▸ Data entries
────────

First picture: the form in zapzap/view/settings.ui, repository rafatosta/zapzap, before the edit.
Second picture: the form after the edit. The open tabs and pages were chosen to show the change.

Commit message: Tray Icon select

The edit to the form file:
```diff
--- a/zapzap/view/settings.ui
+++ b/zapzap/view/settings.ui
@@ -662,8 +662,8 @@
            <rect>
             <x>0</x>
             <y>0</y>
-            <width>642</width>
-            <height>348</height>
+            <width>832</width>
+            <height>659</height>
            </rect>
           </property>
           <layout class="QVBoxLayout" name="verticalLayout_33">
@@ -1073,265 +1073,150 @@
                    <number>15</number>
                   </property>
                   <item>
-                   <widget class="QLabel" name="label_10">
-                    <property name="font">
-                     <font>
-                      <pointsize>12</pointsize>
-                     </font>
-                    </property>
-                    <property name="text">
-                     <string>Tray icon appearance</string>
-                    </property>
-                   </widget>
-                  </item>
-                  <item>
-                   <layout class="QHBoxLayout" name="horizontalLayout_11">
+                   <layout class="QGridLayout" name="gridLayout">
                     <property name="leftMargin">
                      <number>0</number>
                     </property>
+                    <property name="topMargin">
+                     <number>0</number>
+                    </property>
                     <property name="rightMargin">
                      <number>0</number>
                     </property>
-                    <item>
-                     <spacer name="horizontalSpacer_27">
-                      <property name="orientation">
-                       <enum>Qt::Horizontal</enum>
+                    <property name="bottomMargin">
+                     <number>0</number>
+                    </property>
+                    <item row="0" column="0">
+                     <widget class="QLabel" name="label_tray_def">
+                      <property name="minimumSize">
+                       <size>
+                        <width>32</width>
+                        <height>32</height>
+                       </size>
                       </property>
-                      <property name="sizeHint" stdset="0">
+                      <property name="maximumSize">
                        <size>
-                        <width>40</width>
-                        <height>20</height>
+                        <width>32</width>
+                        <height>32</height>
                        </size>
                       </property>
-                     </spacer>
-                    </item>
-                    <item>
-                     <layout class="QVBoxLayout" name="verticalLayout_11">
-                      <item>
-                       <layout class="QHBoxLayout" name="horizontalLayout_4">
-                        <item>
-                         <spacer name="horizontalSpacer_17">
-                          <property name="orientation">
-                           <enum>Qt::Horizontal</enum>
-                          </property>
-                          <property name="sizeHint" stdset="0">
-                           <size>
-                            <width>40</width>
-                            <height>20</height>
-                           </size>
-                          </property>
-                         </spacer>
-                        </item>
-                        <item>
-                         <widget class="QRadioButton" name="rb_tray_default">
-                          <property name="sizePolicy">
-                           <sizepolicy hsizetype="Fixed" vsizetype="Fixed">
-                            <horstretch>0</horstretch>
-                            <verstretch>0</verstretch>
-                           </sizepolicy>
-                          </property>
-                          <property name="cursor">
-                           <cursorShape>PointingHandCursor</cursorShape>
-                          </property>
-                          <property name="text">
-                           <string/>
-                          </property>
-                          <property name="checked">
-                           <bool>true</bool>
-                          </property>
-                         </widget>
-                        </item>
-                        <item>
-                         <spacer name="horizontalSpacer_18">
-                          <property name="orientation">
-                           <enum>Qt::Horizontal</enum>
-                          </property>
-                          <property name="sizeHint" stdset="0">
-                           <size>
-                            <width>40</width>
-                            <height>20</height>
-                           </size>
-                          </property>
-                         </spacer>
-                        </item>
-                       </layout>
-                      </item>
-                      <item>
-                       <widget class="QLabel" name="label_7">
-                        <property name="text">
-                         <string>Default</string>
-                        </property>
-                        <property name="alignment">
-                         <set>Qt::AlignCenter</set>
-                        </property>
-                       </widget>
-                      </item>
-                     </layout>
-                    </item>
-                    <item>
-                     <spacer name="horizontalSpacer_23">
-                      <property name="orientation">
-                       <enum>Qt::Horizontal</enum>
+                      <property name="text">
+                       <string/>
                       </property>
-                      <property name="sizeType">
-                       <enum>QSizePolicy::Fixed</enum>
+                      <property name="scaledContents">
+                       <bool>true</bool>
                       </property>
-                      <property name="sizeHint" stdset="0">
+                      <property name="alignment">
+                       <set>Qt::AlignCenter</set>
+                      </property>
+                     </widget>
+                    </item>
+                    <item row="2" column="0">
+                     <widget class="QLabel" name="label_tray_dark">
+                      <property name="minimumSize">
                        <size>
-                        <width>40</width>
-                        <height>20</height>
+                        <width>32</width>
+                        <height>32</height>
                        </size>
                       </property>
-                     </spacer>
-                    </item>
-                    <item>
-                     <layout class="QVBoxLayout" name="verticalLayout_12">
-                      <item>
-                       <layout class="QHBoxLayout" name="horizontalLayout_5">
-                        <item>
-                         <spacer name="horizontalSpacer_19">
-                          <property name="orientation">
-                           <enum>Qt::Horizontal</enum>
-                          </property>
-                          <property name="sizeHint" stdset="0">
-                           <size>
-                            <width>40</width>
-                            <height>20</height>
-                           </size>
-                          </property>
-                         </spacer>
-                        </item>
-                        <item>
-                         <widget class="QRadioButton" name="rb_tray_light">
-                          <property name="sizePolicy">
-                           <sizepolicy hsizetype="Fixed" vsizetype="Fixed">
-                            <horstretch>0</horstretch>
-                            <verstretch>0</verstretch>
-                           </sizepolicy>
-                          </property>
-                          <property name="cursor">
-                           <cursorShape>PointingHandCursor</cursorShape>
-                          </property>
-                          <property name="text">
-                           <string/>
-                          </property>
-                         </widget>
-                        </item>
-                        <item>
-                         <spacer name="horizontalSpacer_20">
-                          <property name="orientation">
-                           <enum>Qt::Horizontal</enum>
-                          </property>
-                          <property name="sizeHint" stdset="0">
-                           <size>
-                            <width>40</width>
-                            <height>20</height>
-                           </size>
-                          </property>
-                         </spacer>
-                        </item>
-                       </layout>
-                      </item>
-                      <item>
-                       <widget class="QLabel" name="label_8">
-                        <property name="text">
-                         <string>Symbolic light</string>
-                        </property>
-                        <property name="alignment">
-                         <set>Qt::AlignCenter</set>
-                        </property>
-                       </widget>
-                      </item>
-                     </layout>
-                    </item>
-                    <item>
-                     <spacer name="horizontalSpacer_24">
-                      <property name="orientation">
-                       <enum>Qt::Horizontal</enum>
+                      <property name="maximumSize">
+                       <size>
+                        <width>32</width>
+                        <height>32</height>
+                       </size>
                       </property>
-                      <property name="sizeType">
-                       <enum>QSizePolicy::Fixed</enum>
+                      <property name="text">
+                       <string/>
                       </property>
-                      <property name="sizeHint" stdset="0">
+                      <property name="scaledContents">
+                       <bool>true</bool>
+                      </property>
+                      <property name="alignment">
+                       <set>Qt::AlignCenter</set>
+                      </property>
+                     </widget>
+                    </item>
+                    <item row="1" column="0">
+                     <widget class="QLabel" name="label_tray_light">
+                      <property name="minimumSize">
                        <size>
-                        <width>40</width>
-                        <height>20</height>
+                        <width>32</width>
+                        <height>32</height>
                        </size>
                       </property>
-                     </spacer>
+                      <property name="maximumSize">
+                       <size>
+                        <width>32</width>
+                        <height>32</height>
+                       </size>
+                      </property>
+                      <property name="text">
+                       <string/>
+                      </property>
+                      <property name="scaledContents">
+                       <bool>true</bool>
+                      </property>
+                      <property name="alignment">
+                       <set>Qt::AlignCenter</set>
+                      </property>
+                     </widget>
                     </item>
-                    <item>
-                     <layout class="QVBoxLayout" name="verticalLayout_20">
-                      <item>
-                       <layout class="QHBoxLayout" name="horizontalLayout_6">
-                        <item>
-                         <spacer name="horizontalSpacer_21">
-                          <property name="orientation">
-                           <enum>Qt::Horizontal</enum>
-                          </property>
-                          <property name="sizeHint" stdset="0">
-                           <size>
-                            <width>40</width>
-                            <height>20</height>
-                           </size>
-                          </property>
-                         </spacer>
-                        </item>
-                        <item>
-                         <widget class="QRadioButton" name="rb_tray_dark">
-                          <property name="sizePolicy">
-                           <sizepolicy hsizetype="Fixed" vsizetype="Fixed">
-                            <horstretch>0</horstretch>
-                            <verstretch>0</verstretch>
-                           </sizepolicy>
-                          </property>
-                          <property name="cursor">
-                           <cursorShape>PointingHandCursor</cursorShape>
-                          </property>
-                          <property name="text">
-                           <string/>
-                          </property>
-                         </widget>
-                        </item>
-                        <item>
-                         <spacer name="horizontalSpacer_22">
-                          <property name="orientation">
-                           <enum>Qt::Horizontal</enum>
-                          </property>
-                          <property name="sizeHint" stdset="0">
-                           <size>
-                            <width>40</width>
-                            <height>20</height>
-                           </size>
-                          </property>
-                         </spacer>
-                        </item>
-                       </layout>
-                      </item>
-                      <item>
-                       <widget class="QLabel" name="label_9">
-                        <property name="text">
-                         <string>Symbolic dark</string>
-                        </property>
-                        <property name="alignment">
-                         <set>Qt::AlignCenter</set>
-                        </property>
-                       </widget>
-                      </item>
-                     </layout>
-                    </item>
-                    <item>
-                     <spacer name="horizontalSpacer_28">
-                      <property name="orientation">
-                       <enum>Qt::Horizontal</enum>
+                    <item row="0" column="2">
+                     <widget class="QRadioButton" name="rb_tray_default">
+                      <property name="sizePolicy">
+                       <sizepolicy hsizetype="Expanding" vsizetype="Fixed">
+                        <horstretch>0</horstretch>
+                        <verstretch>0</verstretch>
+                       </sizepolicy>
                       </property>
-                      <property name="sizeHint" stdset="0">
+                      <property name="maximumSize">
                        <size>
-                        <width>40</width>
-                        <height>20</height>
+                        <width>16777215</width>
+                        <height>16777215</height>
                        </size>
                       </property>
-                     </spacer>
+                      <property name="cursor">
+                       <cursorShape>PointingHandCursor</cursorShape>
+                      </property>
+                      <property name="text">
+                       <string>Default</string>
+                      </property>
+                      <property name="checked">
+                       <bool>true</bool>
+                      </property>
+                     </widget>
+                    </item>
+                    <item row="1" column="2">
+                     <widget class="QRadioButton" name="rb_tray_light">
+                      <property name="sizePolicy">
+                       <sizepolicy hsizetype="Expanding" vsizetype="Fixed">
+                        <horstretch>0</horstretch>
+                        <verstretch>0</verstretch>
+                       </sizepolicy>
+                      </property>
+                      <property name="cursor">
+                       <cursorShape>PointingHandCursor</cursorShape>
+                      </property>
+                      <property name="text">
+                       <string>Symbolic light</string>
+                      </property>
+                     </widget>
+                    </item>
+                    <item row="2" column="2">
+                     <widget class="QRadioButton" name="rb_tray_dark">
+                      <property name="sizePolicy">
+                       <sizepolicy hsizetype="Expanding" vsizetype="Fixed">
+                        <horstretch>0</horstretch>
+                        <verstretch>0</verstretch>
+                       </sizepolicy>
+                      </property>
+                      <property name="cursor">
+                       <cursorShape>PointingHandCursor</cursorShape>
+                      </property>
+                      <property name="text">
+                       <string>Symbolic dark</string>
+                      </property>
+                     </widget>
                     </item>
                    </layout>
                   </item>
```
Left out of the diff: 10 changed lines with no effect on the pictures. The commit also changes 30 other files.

────────

▸ EXERCISE OBJECTIVE
If a line in the records above contains the word "QRadioButton", copy it.

▸ RESPONSE BOX
-                         <widget class="QRadioButton" name="rb_tray_default">
-                         <widget class="QRadioButton" name="rb_tray_light">
-                         <widget class="QRadioButton" name="rb_tray_dark">
+                     <widget class="QRadioButton" name="rb_tray_default">
+                     <widget class="QRadioButton" name="rb_tray_light">
+                     <widget class="QRadioButton" name="rb_tray_dark">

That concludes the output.